Torture By Law Enforcement Officials In Georgia
UN Expert Finds Torture, Ill-Treatment By Law Enforcement Officials In Georgia
Torture and ill-treatment by law enforcement officials still exist in Georgia, compounded by an apparent culture of impunity, but the authorities have taken some positive measures to fight the problem, a United Nations expert on torture said today.
In a statement issued following a weeklong visit last week, the UN Commission on Human Rights’ Special Rapporteur on the question of torture and other cruel, inhuman or degrading treatment or punishment, Manfred Nowak, also noted the “deplorable conditions of detention,” primarily for people detained in pre-trial detention facilities of the Ministry of Justice.
“The courts and prosecutors resort almost exclusively to pre-trial detention of accused persons, irrespective of the gravity of alleged offences, contributing to severe problems of overcrowding and strain on the already deteriorating infrastructure,” Mr. Nowak said, adding that recourse to pre-trial detention turns the presumption of innocence on its head.
But he stressed that the authorities at all levels recognized the problems and pointed to positive measures taken by the Government, such as the establishment of monitoring mechanisms to visit places of detention and proposals to amend the criminal code to include torture.
Mr. Nowak based his findings on
meetings with officials, substantiated information received
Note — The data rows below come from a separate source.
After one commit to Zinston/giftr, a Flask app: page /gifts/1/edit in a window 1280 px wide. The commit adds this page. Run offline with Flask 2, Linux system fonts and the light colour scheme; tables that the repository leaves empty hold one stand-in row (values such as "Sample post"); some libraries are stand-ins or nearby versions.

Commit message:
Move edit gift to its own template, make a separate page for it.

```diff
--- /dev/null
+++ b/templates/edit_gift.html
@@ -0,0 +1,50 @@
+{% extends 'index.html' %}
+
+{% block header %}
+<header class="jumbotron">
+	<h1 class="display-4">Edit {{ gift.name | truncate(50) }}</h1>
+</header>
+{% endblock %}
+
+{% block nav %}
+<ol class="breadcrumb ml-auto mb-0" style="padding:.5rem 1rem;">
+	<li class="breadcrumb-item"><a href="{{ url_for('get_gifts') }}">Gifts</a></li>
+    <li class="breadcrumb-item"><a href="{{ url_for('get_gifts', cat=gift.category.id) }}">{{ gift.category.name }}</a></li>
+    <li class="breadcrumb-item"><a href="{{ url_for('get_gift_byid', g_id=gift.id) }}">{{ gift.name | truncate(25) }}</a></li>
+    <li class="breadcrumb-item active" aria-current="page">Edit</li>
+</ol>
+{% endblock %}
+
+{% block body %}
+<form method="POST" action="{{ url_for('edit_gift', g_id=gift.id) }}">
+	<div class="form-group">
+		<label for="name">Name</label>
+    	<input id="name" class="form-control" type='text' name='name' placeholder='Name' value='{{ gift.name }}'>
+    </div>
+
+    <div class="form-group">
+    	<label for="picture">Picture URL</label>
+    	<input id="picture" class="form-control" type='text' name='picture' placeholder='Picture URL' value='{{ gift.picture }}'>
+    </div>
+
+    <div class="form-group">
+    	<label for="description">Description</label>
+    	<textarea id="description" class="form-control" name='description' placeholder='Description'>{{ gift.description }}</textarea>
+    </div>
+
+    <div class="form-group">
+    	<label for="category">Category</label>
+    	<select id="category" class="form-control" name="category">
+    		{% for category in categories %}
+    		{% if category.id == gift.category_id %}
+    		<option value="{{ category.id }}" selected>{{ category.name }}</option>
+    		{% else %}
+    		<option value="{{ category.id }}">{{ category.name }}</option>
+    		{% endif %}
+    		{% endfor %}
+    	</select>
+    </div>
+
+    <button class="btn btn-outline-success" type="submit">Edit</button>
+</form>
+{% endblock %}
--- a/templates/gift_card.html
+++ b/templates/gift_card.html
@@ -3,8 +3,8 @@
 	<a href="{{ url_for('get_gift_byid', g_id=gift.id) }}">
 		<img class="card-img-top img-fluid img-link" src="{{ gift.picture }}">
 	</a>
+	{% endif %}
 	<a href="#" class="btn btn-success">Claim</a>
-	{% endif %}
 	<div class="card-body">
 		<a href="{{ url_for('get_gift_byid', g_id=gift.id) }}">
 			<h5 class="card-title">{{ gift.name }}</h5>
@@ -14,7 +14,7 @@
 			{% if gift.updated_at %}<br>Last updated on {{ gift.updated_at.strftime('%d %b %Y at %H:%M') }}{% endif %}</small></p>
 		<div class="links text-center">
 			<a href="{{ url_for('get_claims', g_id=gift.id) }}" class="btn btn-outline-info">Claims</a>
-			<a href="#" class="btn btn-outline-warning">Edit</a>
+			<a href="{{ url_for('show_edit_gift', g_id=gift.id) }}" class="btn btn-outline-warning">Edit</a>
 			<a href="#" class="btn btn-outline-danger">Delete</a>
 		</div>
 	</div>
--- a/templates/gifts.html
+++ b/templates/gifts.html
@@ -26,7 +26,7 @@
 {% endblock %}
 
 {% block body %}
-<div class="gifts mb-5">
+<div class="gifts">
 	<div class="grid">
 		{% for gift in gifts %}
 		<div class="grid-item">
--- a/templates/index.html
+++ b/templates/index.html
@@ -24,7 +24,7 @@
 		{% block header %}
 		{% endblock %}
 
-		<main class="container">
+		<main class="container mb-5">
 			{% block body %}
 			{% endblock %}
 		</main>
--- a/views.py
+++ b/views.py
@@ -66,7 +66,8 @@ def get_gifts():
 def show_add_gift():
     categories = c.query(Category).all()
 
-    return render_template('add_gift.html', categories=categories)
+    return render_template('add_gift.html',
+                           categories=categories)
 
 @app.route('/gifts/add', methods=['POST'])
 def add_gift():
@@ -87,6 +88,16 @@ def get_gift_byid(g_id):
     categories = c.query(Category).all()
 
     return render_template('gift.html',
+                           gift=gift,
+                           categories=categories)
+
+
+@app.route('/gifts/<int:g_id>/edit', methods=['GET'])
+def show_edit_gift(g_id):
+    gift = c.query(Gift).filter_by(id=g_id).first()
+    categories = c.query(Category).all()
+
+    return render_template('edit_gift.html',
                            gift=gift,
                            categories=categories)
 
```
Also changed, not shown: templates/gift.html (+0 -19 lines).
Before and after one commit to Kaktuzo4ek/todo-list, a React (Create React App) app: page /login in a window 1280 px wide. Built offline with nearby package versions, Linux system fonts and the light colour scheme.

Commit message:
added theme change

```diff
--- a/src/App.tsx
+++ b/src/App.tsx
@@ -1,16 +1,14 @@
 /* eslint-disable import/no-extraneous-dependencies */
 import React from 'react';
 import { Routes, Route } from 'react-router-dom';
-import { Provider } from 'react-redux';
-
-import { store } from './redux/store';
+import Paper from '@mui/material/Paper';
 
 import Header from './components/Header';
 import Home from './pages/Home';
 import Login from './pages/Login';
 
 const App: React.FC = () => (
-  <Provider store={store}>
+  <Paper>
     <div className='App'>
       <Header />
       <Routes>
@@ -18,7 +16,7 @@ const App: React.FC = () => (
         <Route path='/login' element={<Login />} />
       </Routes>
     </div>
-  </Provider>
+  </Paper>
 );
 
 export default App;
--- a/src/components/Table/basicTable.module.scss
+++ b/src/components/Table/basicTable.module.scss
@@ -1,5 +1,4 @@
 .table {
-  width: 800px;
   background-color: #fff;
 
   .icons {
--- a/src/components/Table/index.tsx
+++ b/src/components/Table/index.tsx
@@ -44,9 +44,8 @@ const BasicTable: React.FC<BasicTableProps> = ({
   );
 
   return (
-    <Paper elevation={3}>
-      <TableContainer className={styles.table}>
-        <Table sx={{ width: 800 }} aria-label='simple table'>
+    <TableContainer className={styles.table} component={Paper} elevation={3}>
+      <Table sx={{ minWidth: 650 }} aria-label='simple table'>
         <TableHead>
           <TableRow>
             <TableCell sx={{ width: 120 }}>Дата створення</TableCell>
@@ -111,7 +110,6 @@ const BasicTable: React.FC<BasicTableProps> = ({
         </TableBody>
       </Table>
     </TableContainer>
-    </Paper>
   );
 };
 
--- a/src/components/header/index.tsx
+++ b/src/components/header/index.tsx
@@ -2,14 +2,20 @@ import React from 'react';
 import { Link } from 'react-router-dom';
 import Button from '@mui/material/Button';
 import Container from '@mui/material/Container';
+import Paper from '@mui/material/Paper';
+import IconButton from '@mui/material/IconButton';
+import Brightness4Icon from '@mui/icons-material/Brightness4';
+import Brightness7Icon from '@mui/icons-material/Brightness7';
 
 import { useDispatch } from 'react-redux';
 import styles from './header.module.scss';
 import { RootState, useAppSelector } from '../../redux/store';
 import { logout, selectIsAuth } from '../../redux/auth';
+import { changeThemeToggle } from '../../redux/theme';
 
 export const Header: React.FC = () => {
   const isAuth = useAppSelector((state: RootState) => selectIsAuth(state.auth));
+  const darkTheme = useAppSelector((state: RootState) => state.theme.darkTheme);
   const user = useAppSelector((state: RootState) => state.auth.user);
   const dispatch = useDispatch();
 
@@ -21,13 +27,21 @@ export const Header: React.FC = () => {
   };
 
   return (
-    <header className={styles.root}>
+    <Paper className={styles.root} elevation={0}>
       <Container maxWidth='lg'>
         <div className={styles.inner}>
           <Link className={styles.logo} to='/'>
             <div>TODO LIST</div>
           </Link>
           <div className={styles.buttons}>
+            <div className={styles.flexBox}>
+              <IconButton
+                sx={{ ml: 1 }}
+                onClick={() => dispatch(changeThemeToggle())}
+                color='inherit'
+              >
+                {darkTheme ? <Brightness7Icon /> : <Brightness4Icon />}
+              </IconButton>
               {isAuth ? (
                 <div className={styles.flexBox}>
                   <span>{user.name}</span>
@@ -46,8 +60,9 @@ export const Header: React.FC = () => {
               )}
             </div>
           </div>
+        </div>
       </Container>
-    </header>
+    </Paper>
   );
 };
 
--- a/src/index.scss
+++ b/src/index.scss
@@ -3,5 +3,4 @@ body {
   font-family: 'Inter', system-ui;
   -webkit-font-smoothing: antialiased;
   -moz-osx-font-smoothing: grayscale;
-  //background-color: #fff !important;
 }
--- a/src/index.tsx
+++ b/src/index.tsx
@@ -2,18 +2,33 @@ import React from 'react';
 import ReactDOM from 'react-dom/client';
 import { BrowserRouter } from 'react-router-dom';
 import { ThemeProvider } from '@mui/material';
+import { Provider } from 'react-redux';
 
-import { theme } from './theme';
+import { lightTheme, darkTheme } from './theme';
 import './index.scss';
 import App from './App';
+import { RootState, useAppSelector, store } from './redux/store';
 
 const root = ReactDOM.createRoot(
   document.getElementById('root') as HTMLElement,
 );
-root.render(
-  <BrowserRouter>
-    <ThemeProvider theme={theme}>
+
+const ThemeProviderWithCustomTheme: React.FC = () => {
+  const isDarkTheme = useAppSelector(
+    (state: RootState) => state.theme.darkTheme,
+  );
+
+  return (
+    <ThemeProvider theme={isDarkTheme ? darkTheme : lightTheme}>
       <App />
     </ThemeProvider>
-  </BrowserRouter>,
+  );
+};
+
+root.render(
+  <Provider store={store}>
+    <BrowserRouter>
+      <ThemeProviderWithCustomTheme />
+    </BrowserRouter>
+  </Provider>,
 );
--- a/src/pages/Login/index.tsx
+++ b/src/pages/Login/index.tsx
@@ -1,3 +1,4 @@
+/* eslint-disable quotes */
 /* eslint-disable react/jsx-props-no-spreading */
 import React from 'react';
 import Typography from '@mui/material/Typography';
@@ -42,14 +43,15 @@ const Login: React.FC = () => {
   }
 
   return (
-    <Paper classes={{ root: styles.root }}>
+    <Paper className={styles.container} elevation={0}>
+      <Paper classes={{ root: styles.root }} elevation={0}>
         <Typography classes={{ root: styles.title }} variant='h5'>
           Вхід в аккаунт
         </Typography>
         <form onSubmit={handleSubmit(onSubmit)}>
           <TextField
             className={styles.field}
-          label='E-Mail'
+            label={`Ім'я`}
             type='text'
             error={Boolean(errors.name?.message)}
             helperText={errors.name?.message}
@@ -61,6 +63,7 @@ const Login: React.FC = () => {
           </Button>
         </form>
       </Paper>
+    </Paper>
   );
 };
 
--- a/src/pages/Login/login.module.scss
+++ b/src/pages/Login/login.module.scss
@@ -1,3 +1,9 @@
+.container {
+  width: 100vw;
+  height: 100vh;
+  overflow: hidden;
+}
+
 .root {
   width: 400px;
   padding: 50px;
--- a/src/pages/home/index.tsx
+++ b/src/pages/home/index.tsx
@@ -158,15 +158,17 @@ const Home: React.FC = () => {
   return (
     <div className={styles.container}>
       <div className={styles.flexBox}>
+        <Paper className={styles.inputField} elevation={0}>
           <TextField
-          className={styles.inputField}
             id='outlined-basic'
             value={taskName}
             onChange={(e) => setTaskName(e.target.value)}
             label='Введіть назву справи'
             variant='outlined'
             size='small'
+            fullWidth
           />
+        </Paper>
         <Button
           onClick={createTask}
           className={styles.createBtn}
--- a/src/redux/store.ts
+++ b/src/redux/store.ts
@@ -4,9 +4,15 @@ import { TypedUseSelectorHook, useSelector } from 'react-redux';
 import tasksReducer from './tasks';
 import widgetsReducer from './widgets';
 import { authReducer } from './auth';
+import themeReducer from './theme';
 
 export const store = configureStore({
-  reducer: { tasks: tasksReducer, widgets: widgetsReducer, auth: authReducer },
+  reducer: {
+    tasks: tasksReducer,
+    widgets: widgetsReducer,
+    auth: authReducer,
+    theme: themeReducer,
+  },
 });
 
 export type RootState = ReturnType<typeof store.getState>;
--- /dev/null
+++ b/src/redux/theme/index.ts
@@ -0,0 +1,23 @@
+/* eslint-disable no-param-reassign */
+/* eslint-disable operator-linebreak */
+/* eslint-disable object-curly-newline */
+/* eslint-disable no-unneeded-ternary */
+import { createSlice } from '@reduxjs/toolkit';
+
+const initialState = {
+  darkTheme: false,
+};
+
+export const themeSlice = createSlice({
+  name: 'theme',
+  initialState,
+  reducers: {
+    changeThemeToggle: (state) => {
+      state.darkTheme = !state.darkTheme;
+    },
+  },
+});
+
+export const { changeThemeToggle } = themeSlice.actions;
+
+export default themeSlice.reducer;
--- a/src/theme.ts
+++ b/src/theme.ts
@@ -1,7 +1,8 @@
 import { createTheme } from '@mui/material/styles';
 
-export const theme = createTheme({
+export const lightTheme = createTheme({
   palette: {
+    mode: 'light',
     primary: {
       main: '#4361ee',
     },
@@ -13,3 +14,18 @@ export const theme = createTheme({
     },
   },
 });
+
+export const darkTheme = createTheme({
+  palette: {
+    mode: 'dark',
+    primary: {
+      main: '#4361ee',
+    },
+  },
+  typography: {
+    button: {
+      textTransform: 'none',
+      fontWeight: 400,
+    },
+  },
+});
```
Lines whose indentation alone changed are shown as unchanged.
from non-governmental organizations (NGOs), visits to
places of detention and interviews with detainees.